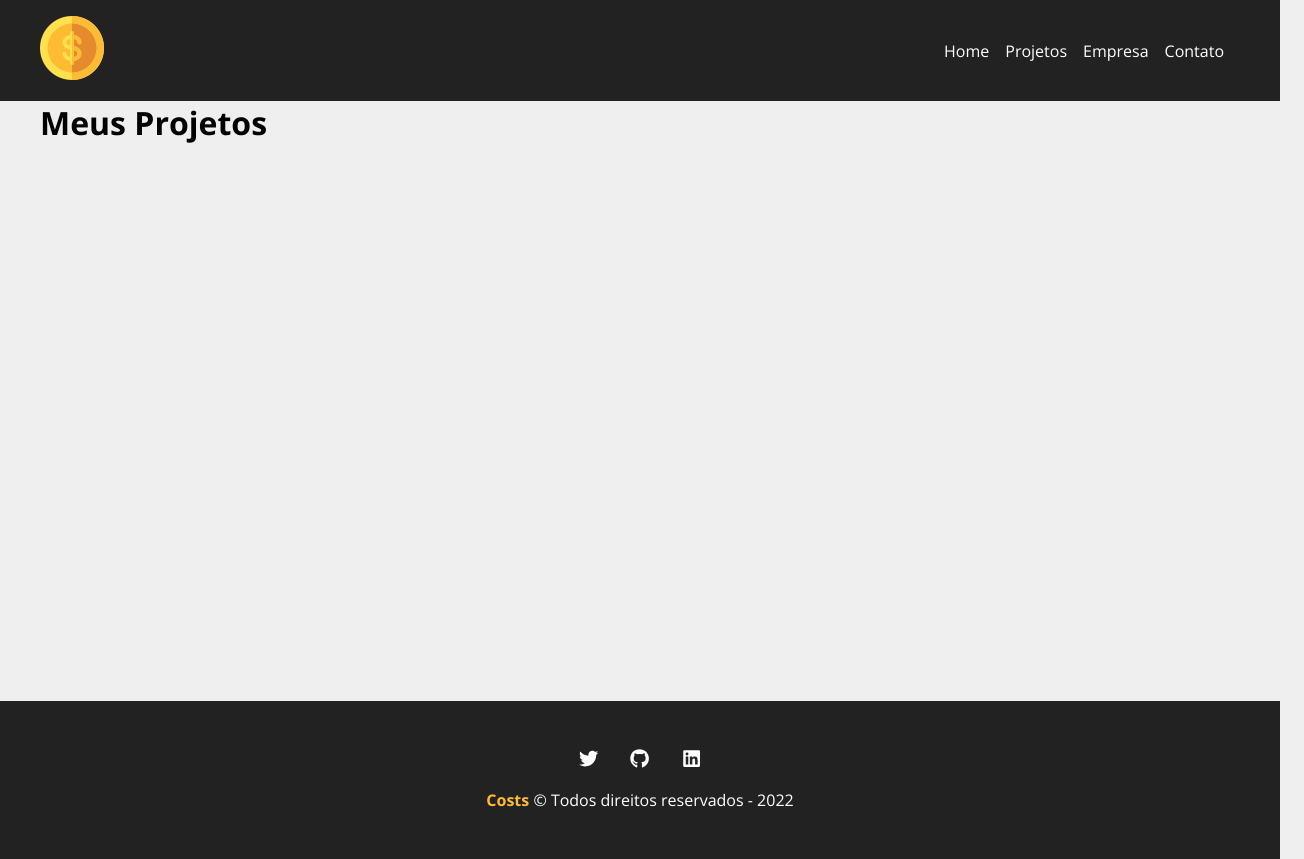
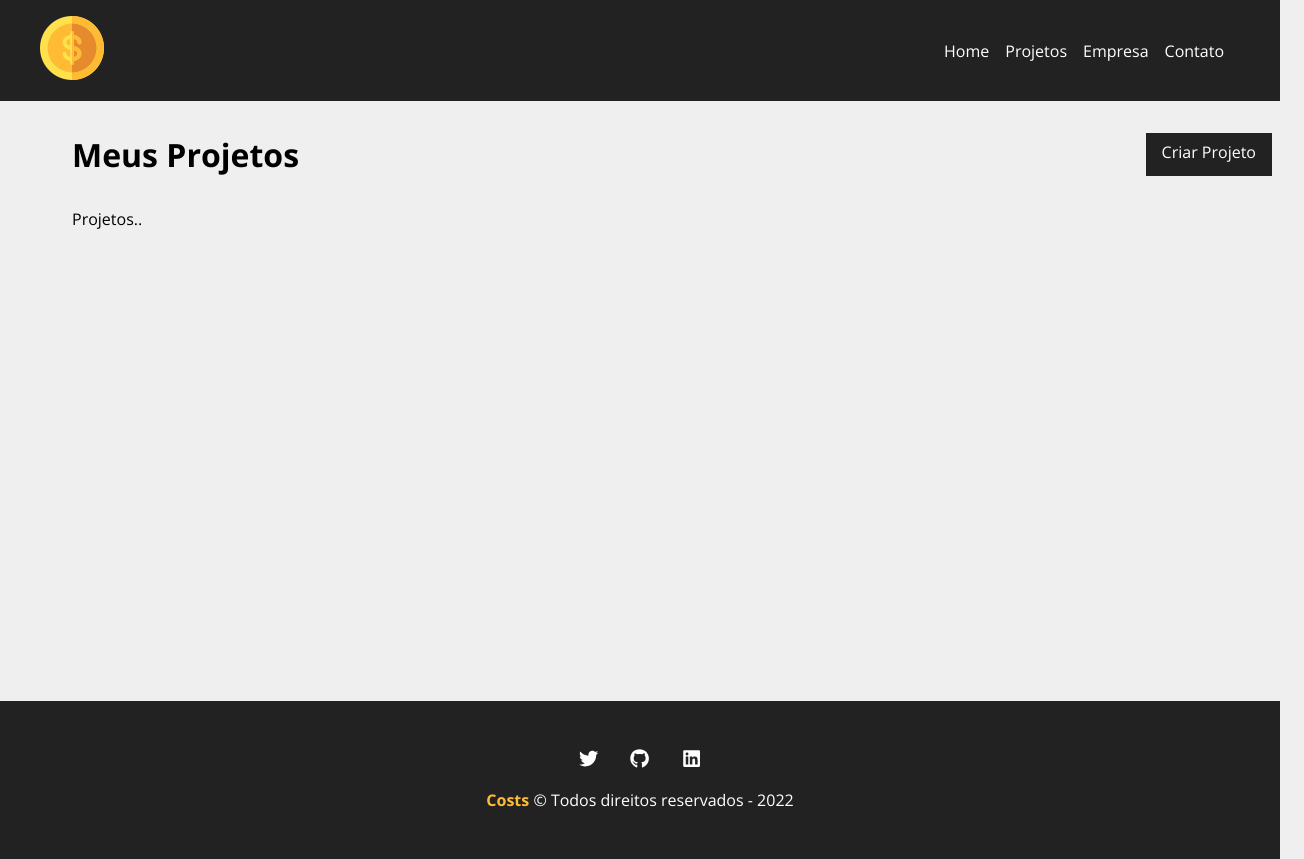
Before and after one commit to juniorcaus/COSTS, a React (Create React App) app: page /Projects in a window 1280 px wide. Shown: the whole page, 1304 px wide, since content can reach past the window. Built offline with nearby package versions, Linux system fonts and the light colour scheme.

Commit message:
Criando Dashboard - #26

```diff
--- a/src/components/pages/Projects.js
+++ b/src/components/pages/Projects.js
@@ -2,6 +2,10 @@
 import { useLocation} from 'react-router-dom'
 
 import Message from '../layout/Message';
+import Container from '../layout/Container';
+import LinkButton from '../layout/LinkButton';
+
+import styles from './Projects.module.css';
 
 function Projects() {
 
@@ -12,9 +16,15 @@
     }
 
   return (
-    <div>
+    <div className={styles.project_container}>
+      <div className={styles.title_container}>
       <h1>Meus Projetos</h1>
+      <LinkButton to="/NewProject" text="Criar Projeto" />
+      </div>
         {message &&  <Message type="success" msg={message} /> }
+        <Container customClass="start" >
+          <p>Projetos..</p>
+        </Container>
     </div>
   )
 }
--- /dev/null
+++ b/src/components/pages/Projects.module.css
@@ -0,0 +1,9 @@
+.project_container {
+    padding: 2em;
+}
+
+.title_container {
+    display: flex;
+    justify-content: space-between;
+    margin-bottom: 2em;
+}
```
==
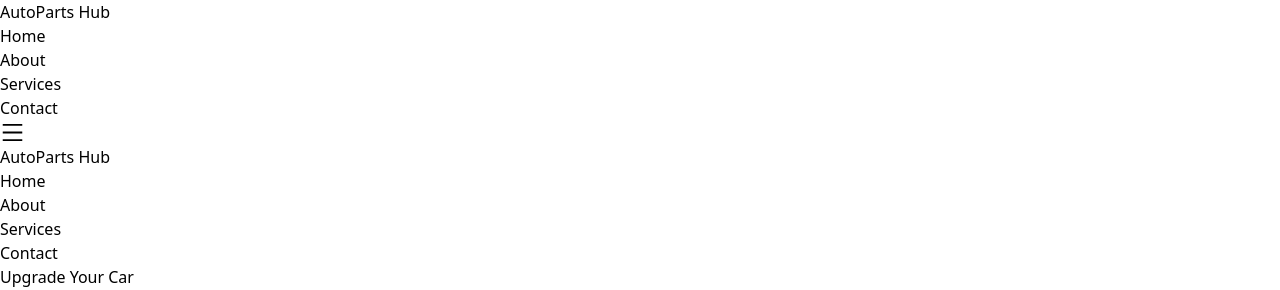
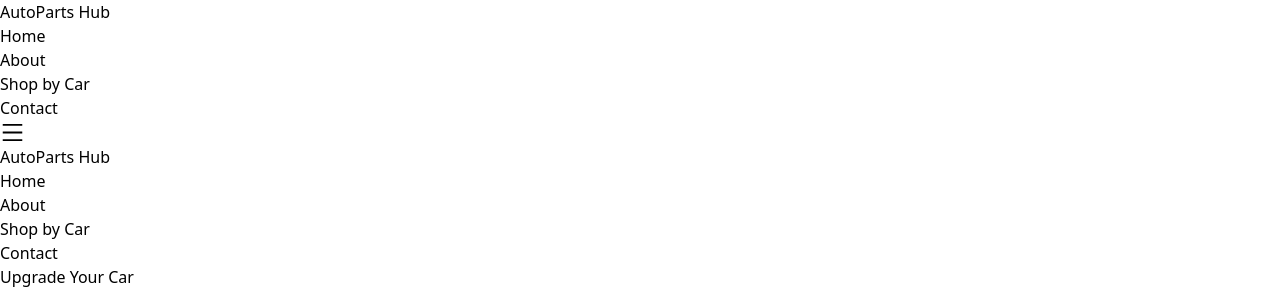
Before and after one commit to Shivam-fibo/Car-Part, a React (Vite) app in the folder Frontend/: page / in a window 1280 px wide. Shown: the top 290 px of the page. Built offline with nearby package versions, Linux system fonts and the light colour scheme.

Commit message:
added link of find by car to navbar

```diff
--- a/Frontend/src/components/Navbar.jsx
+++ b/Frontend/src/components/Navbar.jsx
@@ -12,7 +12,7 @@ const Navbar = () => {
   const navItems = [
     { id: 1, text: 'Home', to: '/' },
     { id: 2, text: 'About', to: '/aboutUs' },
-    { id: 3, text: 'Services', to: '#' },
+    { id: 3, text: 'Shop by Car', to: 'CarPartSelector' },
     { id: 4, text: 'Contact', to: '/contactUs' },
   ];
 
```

* **WORK TO COMPLETE**
Look through the material above for the string "from" and copy each line that has it.

* **EXERCISE SOLUTION**
 import { useLocation} from 'react-router-dom'
 import Message from '../layout/Message';
+import Container from '../layout/Container';
+import LinkButton from '../layout/LinkButton';
+import styles from './Projects.module.css';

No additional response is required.